■ **Task item**
Return, word for word, the lines running from the one that contains "<th>house</th>" to the final line of the listing below.

────────────────

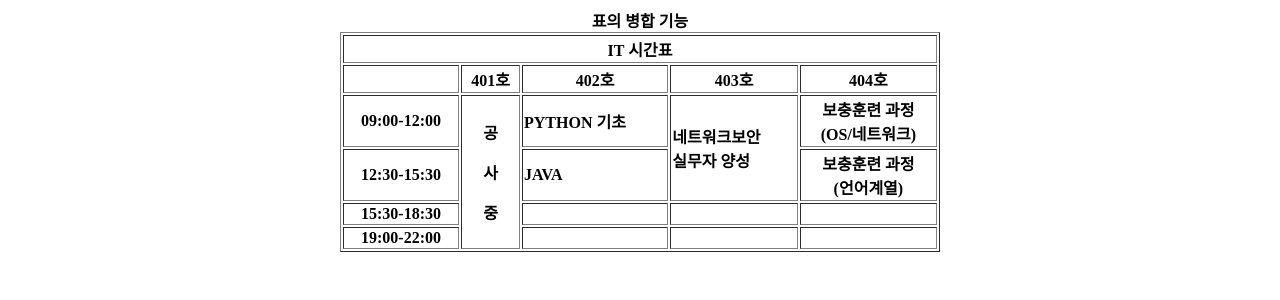
Repository: thswlsqls/JspWorkspace
Page: html/quiz_time.html
These files come from the project's save history. The page is drawn as it stood at one moment and after the next save; the edit follows.
The browser window is 1280 px wide. The pictures show the whole page.

Above is the page before, as saved 2021-04-09 08:39:37.

After the next save:
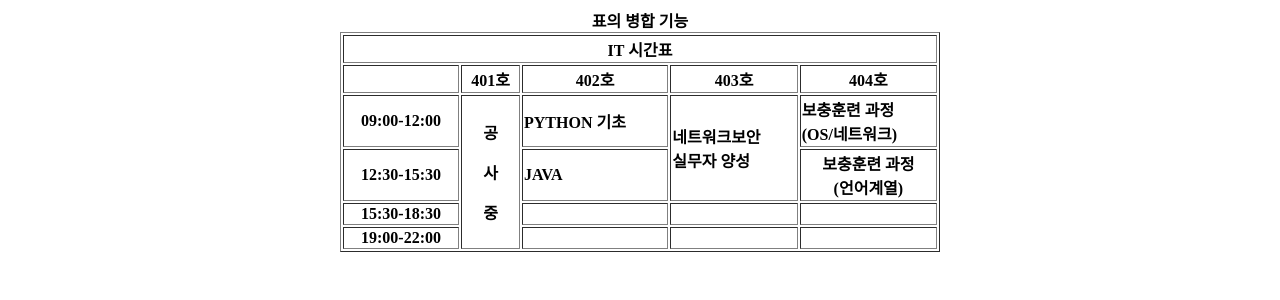
Saved 23 s later.
--- a/html/quiz_time.html
+++ b/html/quiz_time.html
@@ -14,7 +14,7 @@
 			<th></th><th>401호</th><th>402호</th><th>403호</th><th>404호</th>
 		</tr>
 		<tr>
-			<th align="center">09:00-12:00</th><th rowspan="4"><p>공</p><p>사</p><p>중</p></th><th align="left">PYTHON 기초</th><th rowspan="2" align="left">네트워크보안<br>실무자 양성</th><th>보충훈련 과정<br>(OS/네트워크)</th>
+			<th align="center">09:00-12:00</th><th rowspan="4"><p>공</p><p>사</p><p>중</p></th><th align="left">PYTHON 기초</th><th rowspan="2" align="left">네트워크보안<br>실무자 양성</th><th align="left">보충훈련 과정<br>(OS/네트워크)</th>
 		</tr>
 		<tr>
 			<th align="center">12:30-15:30</th><th align="left">JAVA</th><th>보충훈련 과정<br>(언어계열)</th>
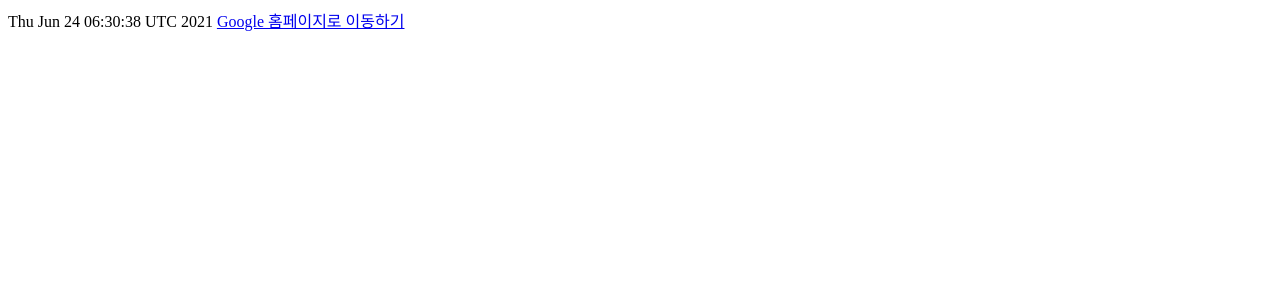
Repository: suinautant/learnCode
Page: http://localhost/JSPBook/ch05/ex05_response.jsp
An editor plug-in stored every save of this project. The page is shown before and after the next save, followed by the edit.
The browser window is 1280 px wide. The pictures show the whole page.
The page is served by Tomcat 9.

Above is the page before, as saved 2021-07-01 05:03:50.

After the next save:
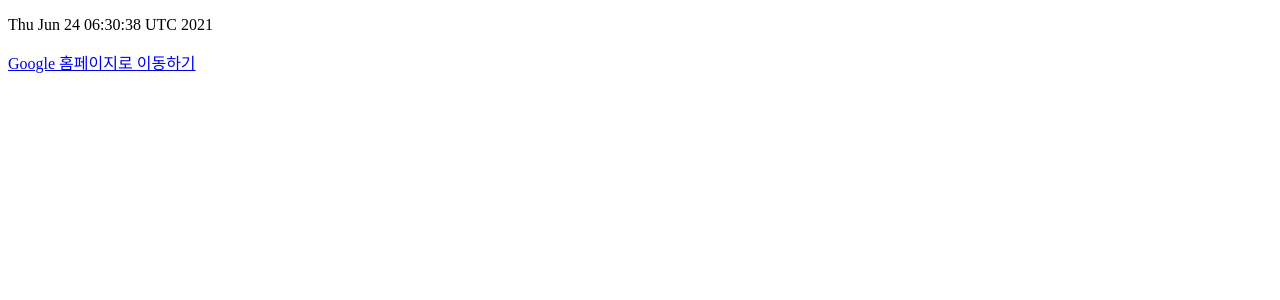
Saved 16 s later.
--- a/jsp/JSPBook/WebContent/ch05/ex05_response.jsp
+++ b/jsp/JSPBook/WebContent/ch05/ex05_response.jsp
@@ -7,7 +7,7 @@
 <title>Insert title here</title>
 </head>
 <body>
-<%=java.util.Calendar.getInstance().getTime() %>
+<p><%=java.util.Calendar.getInstance().getTime() %></p>
 <a href="./ex05_response_data.jsp">Google 홈페이지로 이동하기</a>
 
 </body>
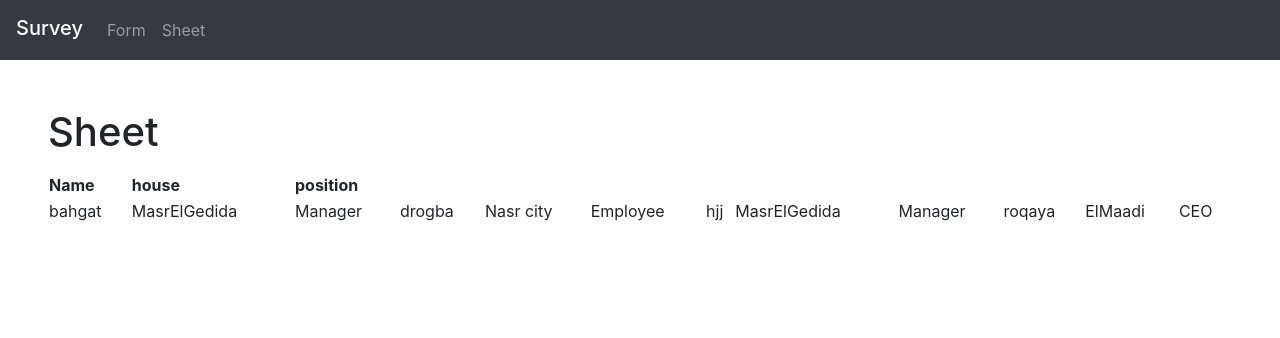
Repository: bahgaat/cs50
Page: http://localhost/sheet
The author's editor kept a record of every edit. The page is drawn from the files as they stood at one moment, then again after the next edit.
The browser window is 1280 px wide. The pictures show the whole page.
The page is served by the project's application, run on Flask 3 (pset7/survey/application.py).

Above is the page before.

After the next edit:
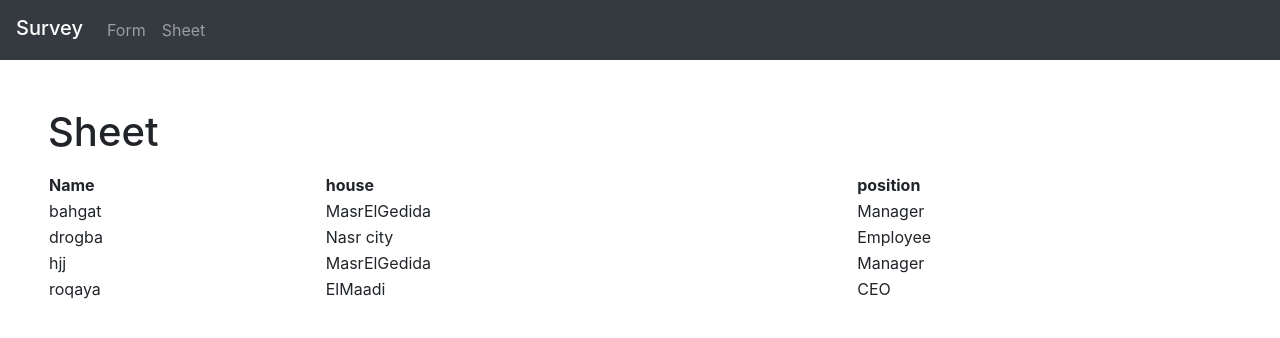
The edit:
--- a/environment/pset7/survey/templates/table.html
+++ b/environment/pset7/survey/templates/table.html
@@ -8,8 +8,9 @@
            <th>house</th>
            <th>position</th>
        </tr>
+
+       {% for student in people %}
        <tr>
-       {% for student in people %}
 
            <td>{{ student[0] }}</td>
            <td>{{ student[1] }}</td>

────────────────

■ **Result**
            <th>house</th>
            <th>position</th>
        </tr>
+
+       {% for student in people %}
        <tr>
-       {% for student in people %}
 
            <td>{{ student[0] }}</td>
            <td>{{ student[1] }}</td>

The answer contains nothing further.